Every day in enterprise contact centers around the world, brave customer service agents (CSAs) engage in a hero’s journey of their own, encountering all manner of people in their quest to deliver a great customer experience. Just look at the trials and travails recounted in Reddit’s “Customer Service” and “Tales from Call Centers” chronicles. And like the characters of mythological lore, the types of customers engaging with an organization’s customer service department tend to correspond to a few distinct archetypes.
Here we’ve highlighted five of the most common. If you see yourself in one of the following archetypes, you can at least be assured that you’re not the only one:
1. The Gandhi
Following the example of the renowned Mahatma Gandhi, this customer impressively abides by the principle of ahimsa, or nonviolence, no matter how dissatisfied she may feel by the customer experience she’s having. The Gandhi is every CSA’s dream, the kind of customer who keeps calm, friendly, sounds genuinely appreciative, and makes an agent love coming to work every day. She may even take to social media to tell others about what a great customer experience she had, rallying others to support a good company or cause.

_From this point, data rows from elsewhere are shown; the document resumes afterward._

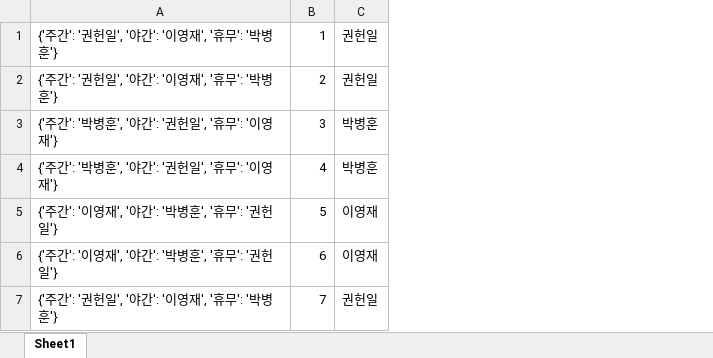
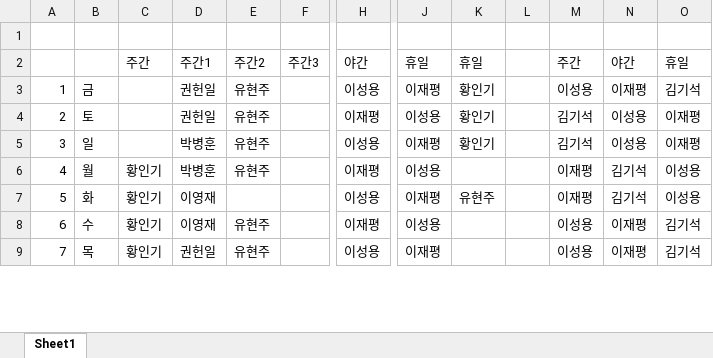
Before and after one commit to editor-5/friend, an Excel workbook: office/근무표엑셀작성중.xlsx, sheet Sheet1, drawn as a sheet; only a part is shown, gaps mark what is left out; values as stored, in another font and other column widths than the file's, no cell formats; removed rows and columns are numbered as before the commit, all else as after; rows hold the shown columns only; the diff names each change by its address in the sheet, - before the commit and + after, or states it on an @@ line.

```diff
--- a/office/근무표엑셀작성중.xlsx (sheet Sheet1)
+++ b/office/근무표엑셀작성중.xlsx (sheet Sheet1)
-column A, rows 1-7: {'주간': '권헌일', '야간': '이영재', '휴무': '박병훈'} | {'주간': '권헌일', '야간': '이영재', '휴무': '박병훈'} | {'주간': '박병훈', '야간': '권헌일', '휴무': '이영재'} | {'주간': '박병훈', '야간': '권헌일', '휴무': '이영재'} | {'주간': '이영재', '야간': '박병훈', '휴무': '권헌일'} | {'주간': '이영재', '야간': '박병훈', '휴무': '권헌일'} | {'주간': '권헌일', '야간': '이영재', '휴무': '박병훈'}
+column B, rows 3-9: 금 | 토 | 일 | 월 | 화 | 수 | 목
+column C, rows 6-9: all 황인기
+column E, rows 3-9: 유현주 | 유현주 | 유현주 | 유현주 |  | 유현주 | 유현주
+column F, empty
+column H, rows 3-9: 이성용 | 이재평 | 이성용 | 이재평 | 이성용 | 이재평 | 이성용
+column J, rows 3-9: 이재평 | 이성용 | 이재평 | 이성용 | 이재평 | 이성용 | 이재평
+column K, rows 3-7: 황인기 | 황인기 | 황인기 |  | 유현주
+column L, empty
+column M, rows 3-9: 이성용 | 김기석 | 김기석 | 이재평 | 이재평 | 이성용 | 이성용
+column N, rows 3-9: 이재평 | 이성용 | 이성용 | 김기석 | 김기석 | 이재평 | 이재평
+column O, rows 3-9: 김기석 | 이재평 | 이재평 | 이성용 | 이성용 | 김기석 | 김기석
+row 1: (empty)
+row 2:  |  | 주간 | 주간1 | 주간2 | 주간3 | 야간 | 휴일 | 휴일 |  | 주간 | 야간 | 휴일
```
Also changed, not shown: cell formats, 5 other files.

2. The Scholar
The Scholar knows her stuff and may have once spent a summer working in a customer service role herself. When calling her internet service provider, she’ll have already tried to reset and reconfigure her router, and tech support agents can expect that she may ask to be escalated to “tier three” or a manager if she senses she knows more about how to resolve her situation than the agent she’s currently engaging with. Fortunately, the Scholar is generally reasonable and usually needs just a bit of extra help to get an issue resolved.
3. The Gollum

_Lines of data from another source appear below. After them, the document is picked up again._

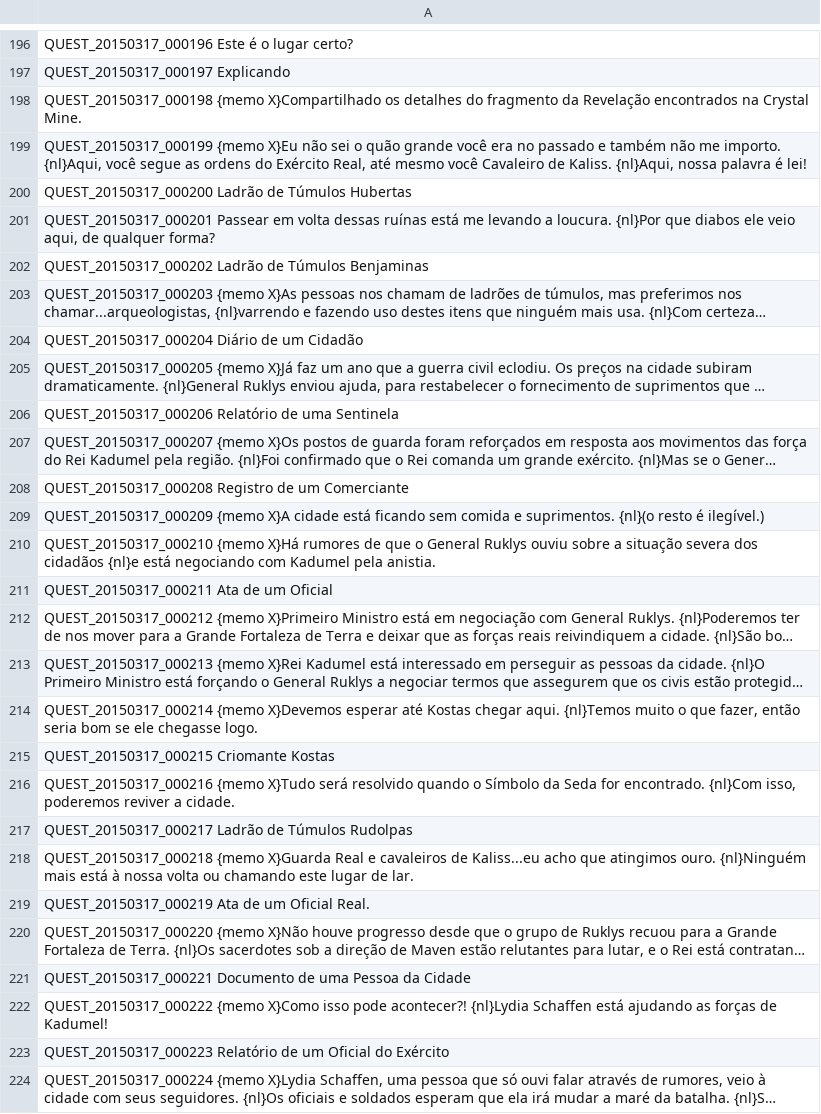
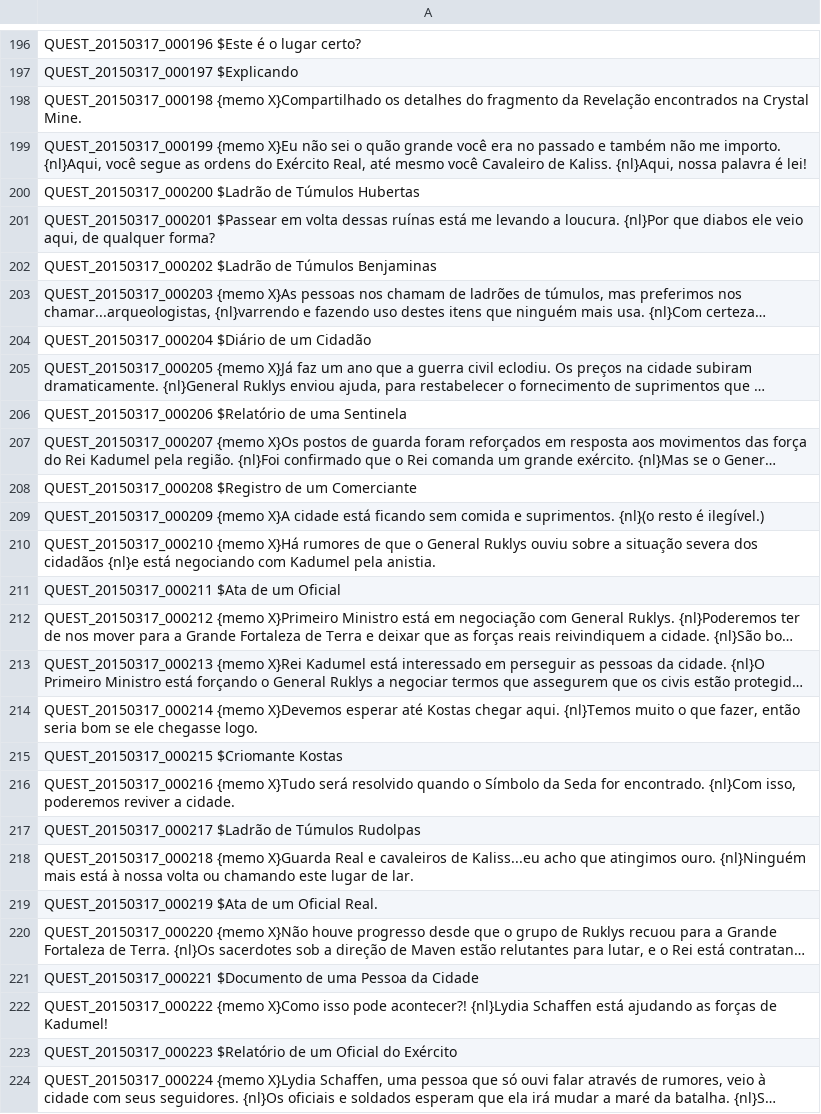
Before and after one commit to karolngs/tree_of_savior, a TSV file: QUEST_BP.tsv, drawn as a sheet; only a part is shown, gaps mark what is left out; long unchanged cells end in …; the diff covers the shown part only; the diff names each change by its address in the sheet, - before the commit and + after, or states it on an @@ line.

Commit message:
Update QUEST_BP.tsv

```diff
--- a/QUEST_BP.tsv
+++ b/QUEST_BP.tsv
-A196: QUEST_20150317_000196 Este é o lugar certo?
+A196: QUEST_20150317_000196 $Este é o lugar certo?
-A197: QUEST_20150317_000197 Explicando
+A197: QUEST_20150317_000197 $Explicando
-A200: QUEST_20150317_000200 Ladrão de Túmulos…
+A200: QUEST_20150317_000200 $Ladrão de Túmulos…
-A201: QUEST_20150317_000201 Passear em volta…
+A201: QUEST_20150317_000201 $Passear em volta…
-A202: QUEST_20150317_000202 Ladrão de Túmulos…
+A202: QUEST_20150317_000202 $Ladrão de Túmulos…
-A204: QUEST_20150317_000204 Diário de um Cidadão
+A204: QUEST_20150317_000204 $Diário de um Cidadão
-A206: QUEST_20150317_000206 Relatório de uma…
+A206: QUEST_20150317_000206 $Relatório de uma…
-A208: QUEST_20150317_000208 Registro de um…
+A208: QUEST_20150317_000208 $Registro de um…
-A211: QUEST_20150317_000211 Ata de um Oficial
+A211: QUEST_20150317_000211 $Ata de um Oficial
-A215: QUEST_20150317_000215 Criomante Kostas
+A215: QUEST_20150317_000215 $Criomante Kostas
-A217: QUEST_20150317_000217 Ladrão de Túmulos…
+A217: QUEST_20150317_000217 $Ladrão de Túmulos…
-A219: QUEST_20150317_000219 Ata de um…
+A219: QUEST_20150317_000219 $Ata de um…
-A221: QUEST_20150317_000221 Documento de uma…
+A221: QUEST_20150317_000221 $Documento de uma…
-A223: QUEST_20150317_000223 Relatório de um…
+A223: QUEST_20150317_000223 $Relatório de um…
```
Also changed, not shown: 48 edited cells elsewhere in this file.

Much like the cave-dwelling creature of J.R.R. Tolkien’s Middle-Earth, the Gollum is a sneaky customer, keeping agents on their toes throughout chats, calls, emails, or sometimes, confoundingly, across multiple channels at once. This is the kind of customer who tries to find a way out of paying her cell phone bill, explains her situation in the form of extended riddles, or insists that her discount code should remain valid even weeks after its expiration date. Agents must always beware of the Gollum.
4. The Drone Pilot

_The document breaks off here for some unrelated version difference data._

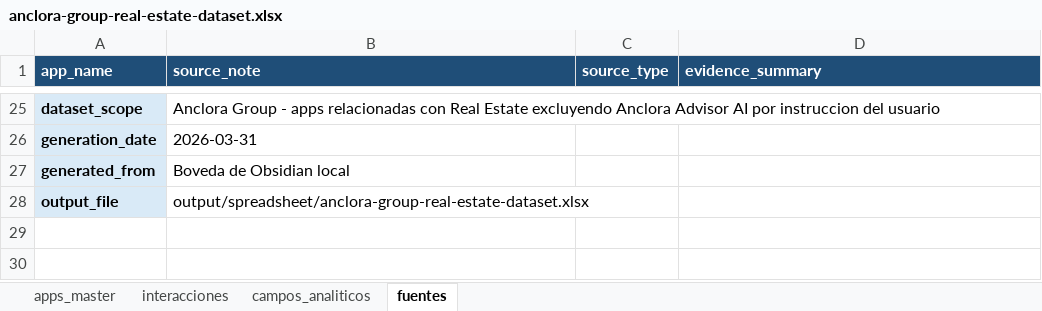
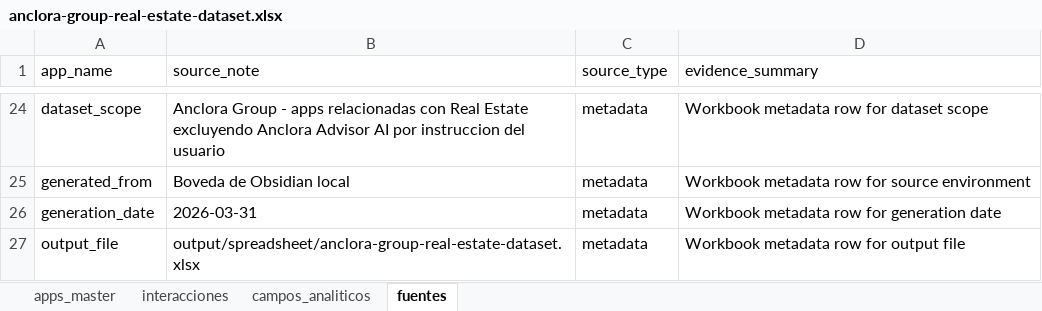
Before and after one commit to ToniIAPro73/anclora-command-center, an Excel workbook: output/spreadsheet/anclora-group-real-estate-dataset.xlsx, sheet fuentes, drawn as a sheet; only a part is shown, gaps mark what is left out; values as stored, in another font and other column widths than the file's, no borders; removed rows and columns are numbered as before the commit, all else as after; the diff covers the shown part only; the diff names each change by its address in the sheet, - before the commit and + after, or states it on an @@ line.

Commit message:
feat: migrate command center notes-to-workbook pipeline

```diff
--- a/output/spreadsheet/anclora-group-real-estate-dataset.xlsx (sheet fuentes)
+++ b/output/spreadsheet/anclora-group-real-estate-dataset.xlsx (sheet fuentes)
@@ A1:D1 fill: #1F4E78 → none, bold: on → off, text colour: #FFFFFF → black @@
@@ A24 bold: on → off, fill: #D9EAF7 → none @@
-C24 (source_type): (empty)
+C24 (source_type): metadata
-D24 (evidence_summary): (empty)
+D24 (evidence_summary): Workbook metadata row for dataset scope
-row 26: generation_date | 2026-03-31
@@ A25 bold: on → off, fill: #D9EAF7 → none @@
-C25 (source_type): (empty)
+C25 (source_type): metadata
-D25 (evidence_summary): (empty)
+D25 (evidence_summary): Workbook metadata row for source environment
+row 26: generation_date | 2026-03-31 | metadata | Workbook metadata row for generation date
@@ A27 bold: on → off, fill: #D9EAF7 → none @@
-C27 (source_type): (empty)
+C27 (source_type): metadata
-D27 (evidence_summary): (empty)
+D27 (evidence_summary): Workbook metadata row for output file
```
Also changed, not shown: 5 added rows, 6 removed rows, 13 moved rows and 2 edited cells elsewhere in this sheet, sheet apps_master, sheet campos_analiticos, sheet interacciones, 14 other files.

This customer probably doesn’t wear black leather jackets and aviator glasses, but she’s still cool as a cucumber as she launches strategic, calculated complaints and inquiries from a safe distance and precisely targeted for maximum effect. Rising out of the ranks of the Keyboard Warriors, the Drone Pilot can issue a single strike—a tweet tagging the right audience, an email to a CEO—that sends entire contact centers and PR departments scrambling to take cover. Only the most proactive customer service can prevent a Drone Pilot encounter.
5. The Trump
Much like a certain U.S. presidential candidate, the Trump is famous for being unabashedly outspoken, belligerent, and used to getting her way no matter what it takes. Every CSA knows what it’s like to deal with the Trump, and although she typically hails from America, where “the customer is always right,” even agents working in India or the Philippines have learned to bend over backwards to appease her. In fact, it usually takes a manager just to get her to stop shouting. Only other aggrieved customers support the behavior of the Trump.
The Five Archetypes in Us All
While small pockets of the consumer population embody each of these customer archetypes in their pure form, those purebred types tend to be the exception. As an average customer, you’re more likely to express the qualities of each of the five types of customers at different times, depending on the circumstances.
Sometimes those circumstances have nothing to do with the organization we’re contacting for customer service, but more often than not these archetypes overtake us in direct response to the specific customer experience we’re having. It’s therefore up to any organization to deliver the best customer experience they possibly can, proactively and consistently.
After all, no one wants to see a Gandhi turn into a Trump.
This article was syndicated from Business 2 Community: Meet the 5 Types of Customers, From the Gandhi to the Trump
More Sales & Marketing articles from Business 2 Community: